[Data records]

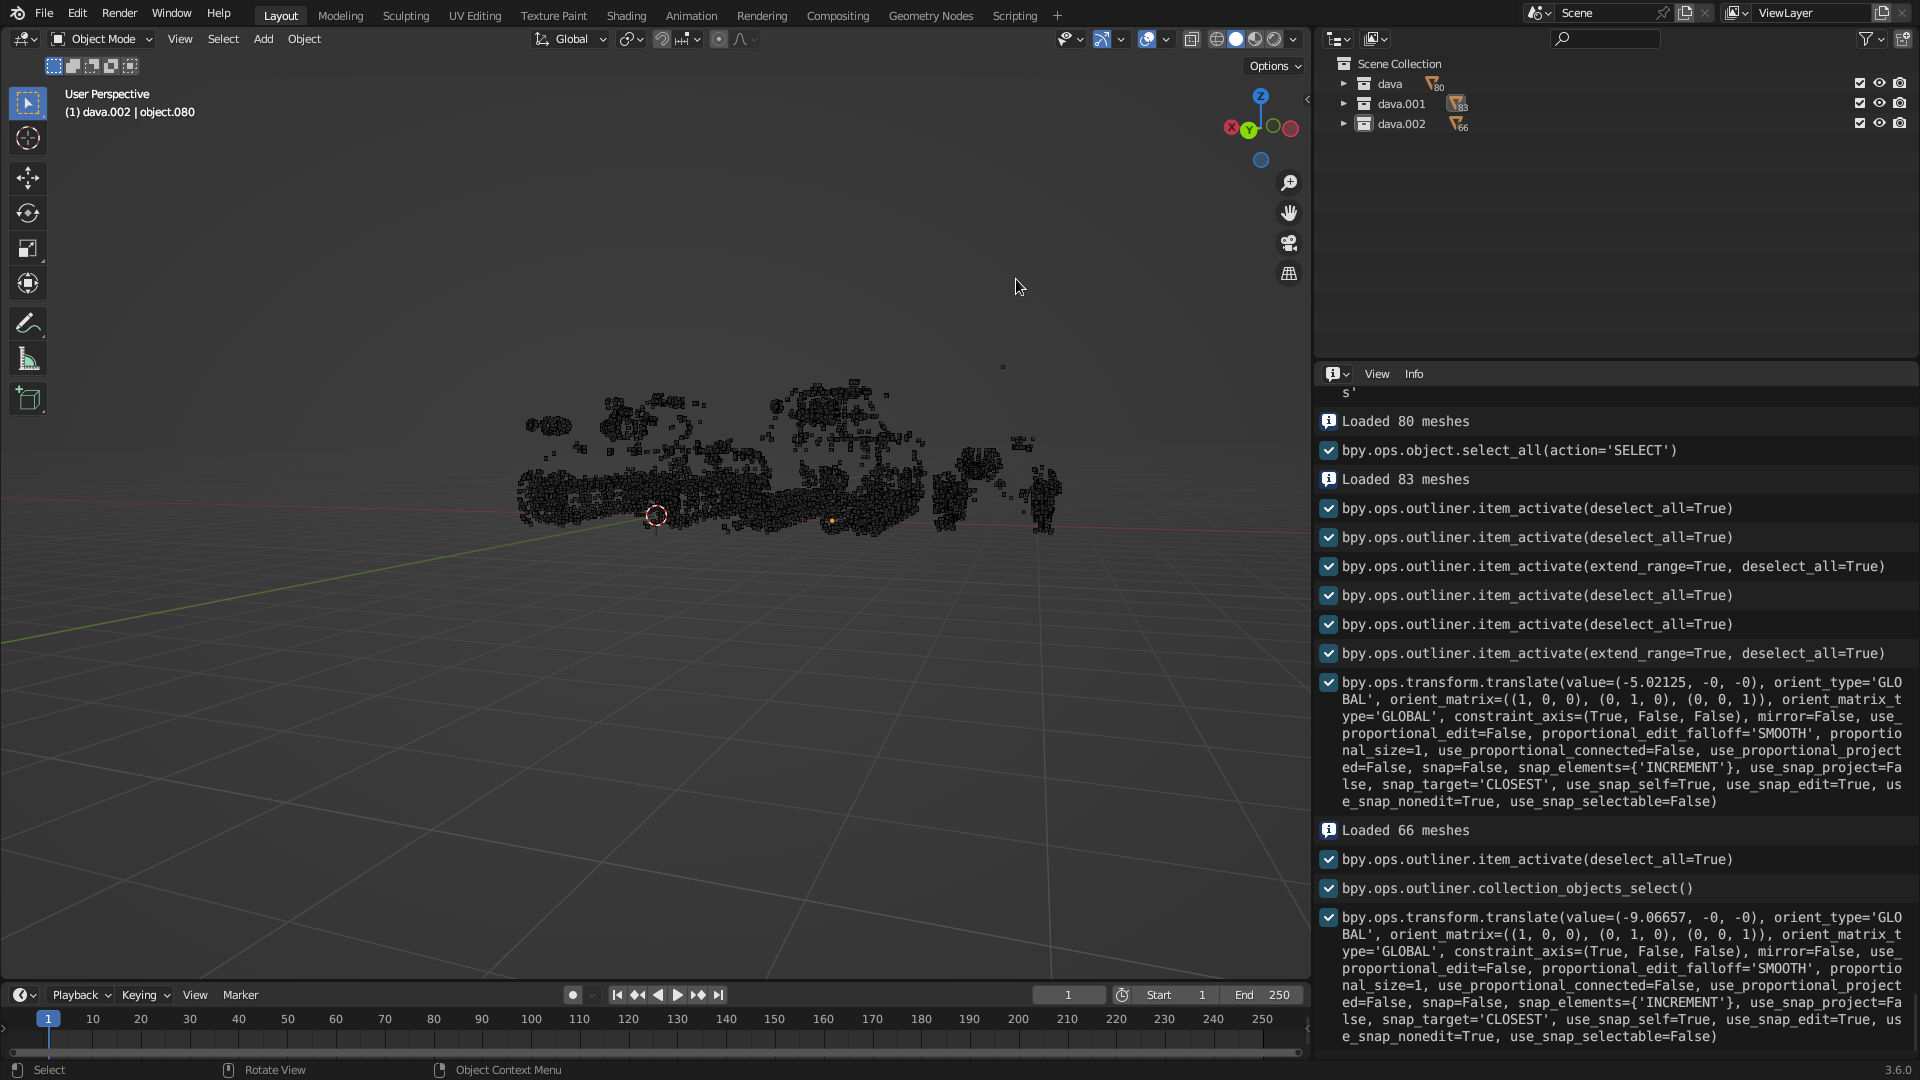
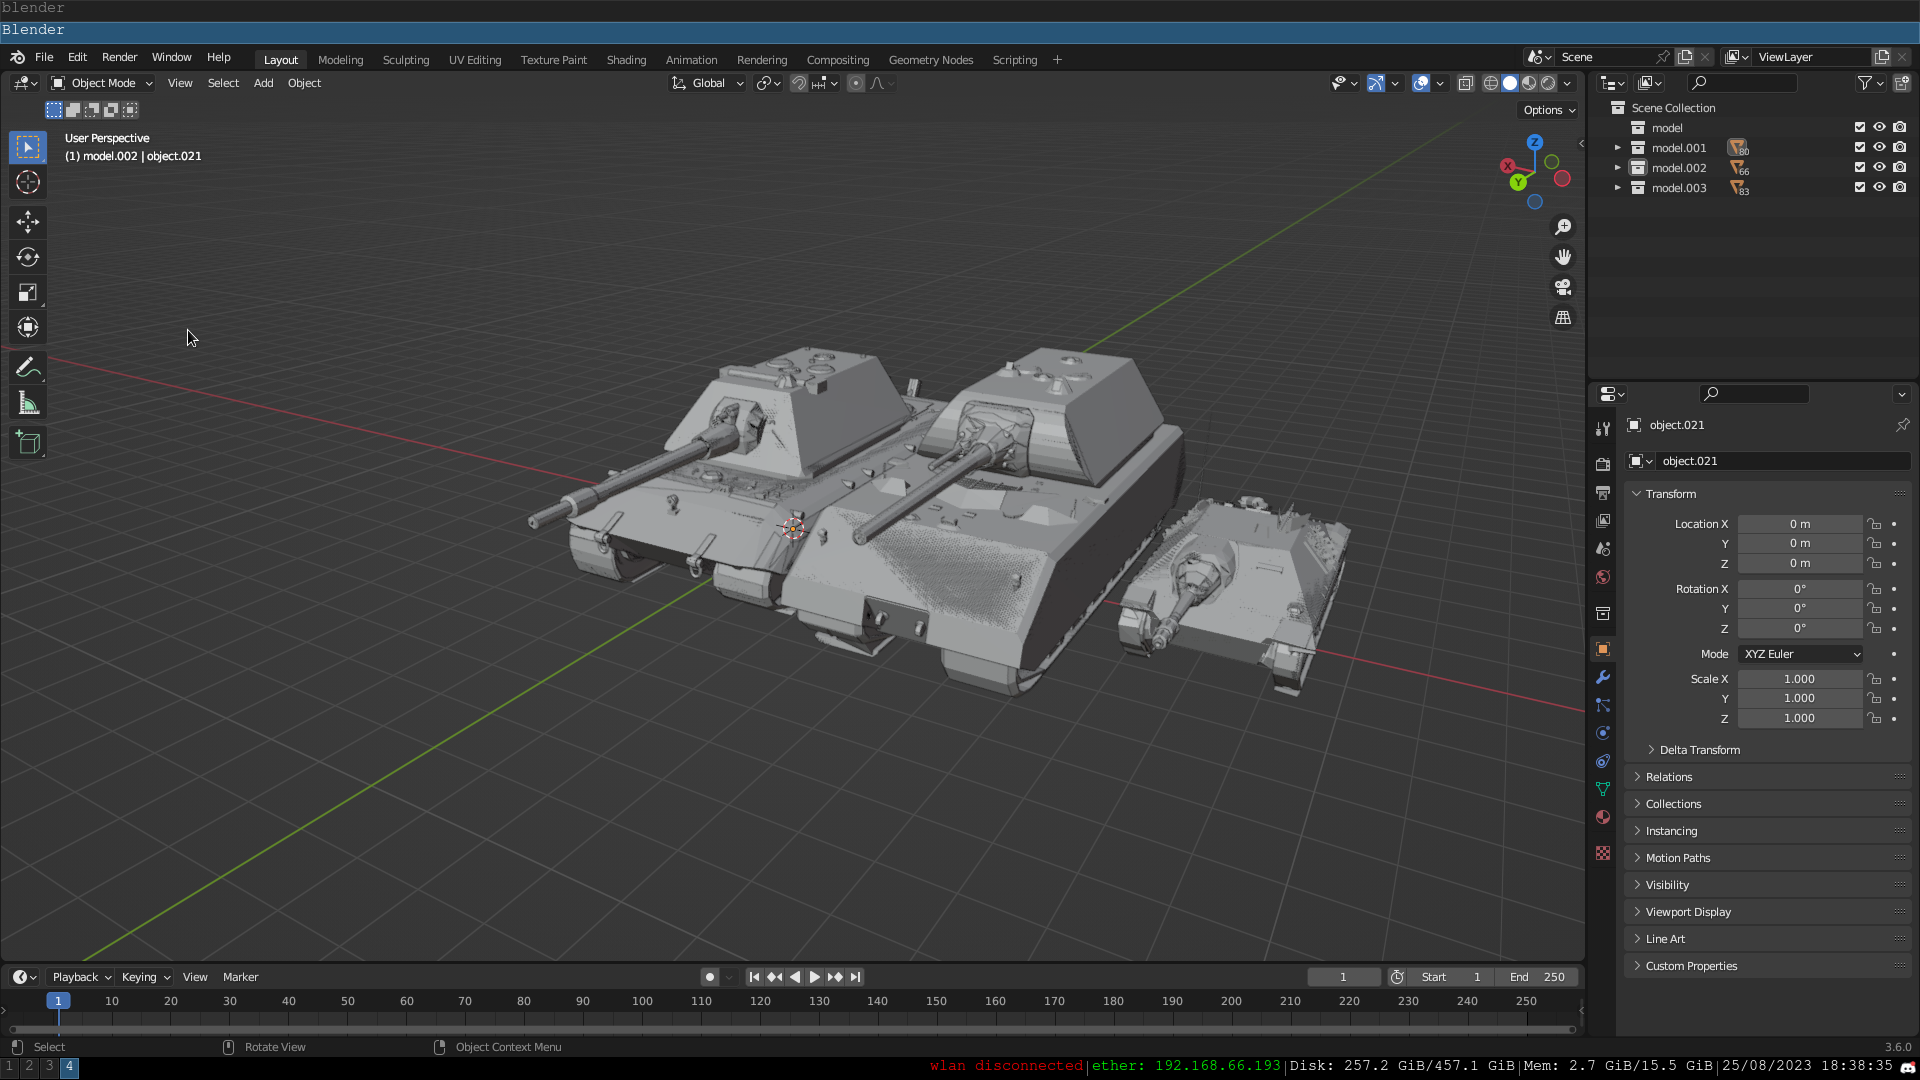
Initial triangle list primitive parsing

diff --git a/blender/io_scene_dava/SCGImporter.py b/blender/io_scene_dava/SCGImporter.py
@@ -15,6 +15,15 @@ from enum import Enum
 from io import BytesIO
 from struct import unpack
 
+class vertexPacking(Enum):
+    NONE = 0
+    DEFAULT = 1
+
+class primitiveType(Enum):
+    TRIANGLELIST = 1
+    TRIANGLESTRIP = 2
+    LINELIST = 10
+
 class vertexTypes(Enum):
     VERTEX = 1
     NORMAL = 1 << 1
@@ -38,17 +47,7 @@ class vertexTypes(Enum):
 
 class SCGImporter:
     def __init__(self):
-        self.meshes = []
-
-    def buildElementArrays(self):
-        elementArrays = []
-        for mesh in self.meshes:
-            elementArray = []
-            vertices = mesh["vertices"]
-            for index in mesh["indices"]:
-                elementArray.append(vertices[index])
-            elementArrays.append(elementArray)
-        return elementArrays
+        self.polygonGroups = []
 
     def parseVertexFormat(self, fmt):
         stride = 0
@@ -98,34 +97,66 @@ class SCGImporter:
 
         return stride
 
+    def parseTriangleList(self, indexStream, primitiveCount):
+        triangleList = []
+        for triI in range(primitiveCount):
+            triangleList.append([
+                int.from_bytes(indexStream.read(2), "little"),
+                int.from_bytes(indexStream.read(2), "little"),
+                int.from_bytes(indexStream.read(2), "little")
+            ])
+        return triangleList
+
+    def parseTriangleStrip(self, stream):
+        pass
+
+    def parseLineList(self, stream):
+        pass
+
+    #TODO: This could go into a separate class
     def parsePolygonGroup(self, node):
         # Parse vertex format
         stride = self.parseVertexFormat(node["vertexFormat"])
 
         #TODO: handle: primitive count, cube texture coords (https://github.com/smile4u/dava.engine/blob/development/Sources/Internal/Render/3D/PolygonGroup.cpp#L173)
 
-        # Carve out vertex data
-        vertices = node["vertices"]
+        #TODO: Handle vertex packing
+        if node["packing"] != vertexPacking.NONE.value:
+            raise ImportError(f"Unknown vertex packing {node['packing']}")
+
+        # Carve out polygon data
+        vertexArray = node["vertices"]
+        indexArray = node["indices"]
+
+        vertices = []
+        edges = []
+        faces = []
+
         logicalSize = stride * node["vertexCount"]
-        realSize = len(vertices)
-        if node["packing"] != 0:
-            raise ImportError("Vertex packing isn't PACKING_NONE!")
-        elif logicalSize != realSize:
-            raise ImportError(f"Invalid vertex array size, logical: {size} real: {len(vertices)}")
-        elif len(vertices) < 1:
+        realSize = len(vertexArray)
+        if logicalSize != realSize:
+            raise ImportError(f"Invalid vertex array size, logical: {logicalSize} real: {realSize}")
+        #XXX: We could probably skip this instead?
+        elif realSize < 1:
             raise ImportError(f"No vertices in this PolygonGroup")
 
-        stream = BytesIO(vertices)
-        vertices = []
+        ## Compose vertex data
+        vertexStream = BytesIO(vertexArray)
+        print(f"rs: {realSize} st: {stride} vss: {vertexStream.getbuffer().nbytes} rs/st: {realSize/stride}")
         for _ in range(node["vertexCount"]):
-            xyz = unpack("fff", stream.read(12))
+            vertex = unpack("fff", vertexStream.read(12))
+            vertices.append(vertex)
+            #TODO: handle the rest of the data properly
+            vertexStream.read(stride-12)
 
-            #TODO: actually handle the other data
-            stream.read(stride - 3*4)
+        indexStream = BytesIO(indexArray)
+        match node["rhi_primitiveType"]:
+            case primitiveType.TRIANGLELIST.value:
+                faces = self.parseTriangleList(indexStream, node["primitiveCount"])
+            case other:
+                raise ImportError(f"Unknown primitve type: {node['rhi_primitiveType']}")
 
-            vertices.append(xyz)
-
-        self.meshes.append({"vertices": vertices, "indices": node["indices"]})
+        self.polygonGroups.append({"vertices": vertices, "edges": edges, "faces": faces})
 
     def importFromFileStream(self, stream):
         # Verify magic

diff --git a/blender/io_scene_dava/__init__.py b/blender/io_scene_dava/__init__.py
@@ -40,17 +40,17 @@ class ImportSCG(Operator, ImportHelper):
 
     def buildCollection(self, importer):
         objCollection = bpy.data.collections.new("model")
-        elementArrays = importer.buildElementArrays()
+        elementArrays = importer.polygonGroups
         for elements in elementArrays:
-            mesh = bpy.data.meshes.new("mesh")
-            mesh.from_pydata(elements, [], [])
+            mesh = bpy.data.meshes.new("PolygonGroup")
+            mesh.from_pydata(elements["vertices"], elements["edges"], elements["faces"])
             mesh.update()
             
             obj = bpy.data.objects.new("object", mesh)
             objCollection.objects.link(obj)
         bpy.context.scene.collection.children.link(objCollection)
 
-        return len(importer.meshes)
+        return len(importer.polygonGroups)
 
     def invoke(self, context, event):
         return ImportHelper.invoke(self, context, event)
@@ -63,7 +63,7 @@ class ImportSCG(Operator, ImportHelper):
 
             meshesLoaded = self.buildCollection(importer)
 
-            self.report({"INFO"}, f"Loaded {meshesLoaded} meshes")
+            self.report({"INFO"}, f"Loaded {meshesLoaded} polygon groups")
 
         return {"FINISHED"}
 
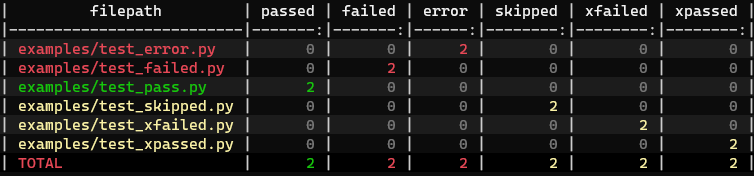
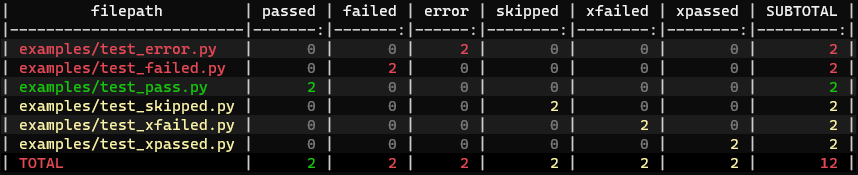
Update README

diff --git a/README.rst b/README.rst
@@ -70,15 +70,15 @@ Not rendering results of zero value (``--md-report-zeros emmpty`` option):
 
 ::
 
-    |         filepath         | passed | failed | error | skipped | xfailed | xpassed |
-    |--------------------------|-------:|-------:|------:|--------:|--------:|--------:|
-    | examples/test_error.py   |        |        |     2 |         |         |         |
-    | examples/test_failed.py  |        |      2 |       |         |         |         |
-    | examples/test_pass.py    |      2 |        |       |         |         |         |
-    | examples/test_skipped.py |        |        |       |       2 |         |         |
-    | examples/test_xfailed.py |        |        |       |         |       2 |         |
-    | examples/test_xpassed.py |        |        |       |         |         |       2 |
-    | TOTAL                    |      2 |      2 |     2 |       2 |       2 |       2 |
+    |         filepath         | passed | failed | error | skipped | xfailed | xpassed | SUBTOTAL |
+    |--------------------------|-------:|-------:|------:|--------:|--------:|--------:|---------:|
+    | examples/test_error.py   |        |        |     2 |         |         |         |        2 |
+    | examples/test_failed.py  |        |      2 |       |         |         |         |        2 |
+    | examples/test_pass.py    |      2 |        |       |         |         |         |        2 |
+    | examples/test_skipped.py |        |        |       |       2 |         |         |        2 |
+    | examples/test_xfailed.py |        |        |       |         |       2 |         |        2 |
+    | examples/test_xpassed.py |        |        |       |         |         |       2 |        2 |
+    | TOTAL                    |      2 |      2 |     2 |       2 |       2 |       2 |       12 |
 
 
 Options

Assignment: Count, and answer with the number only: how many lines of the data include the string "examples"?

Answer to the exercise: 12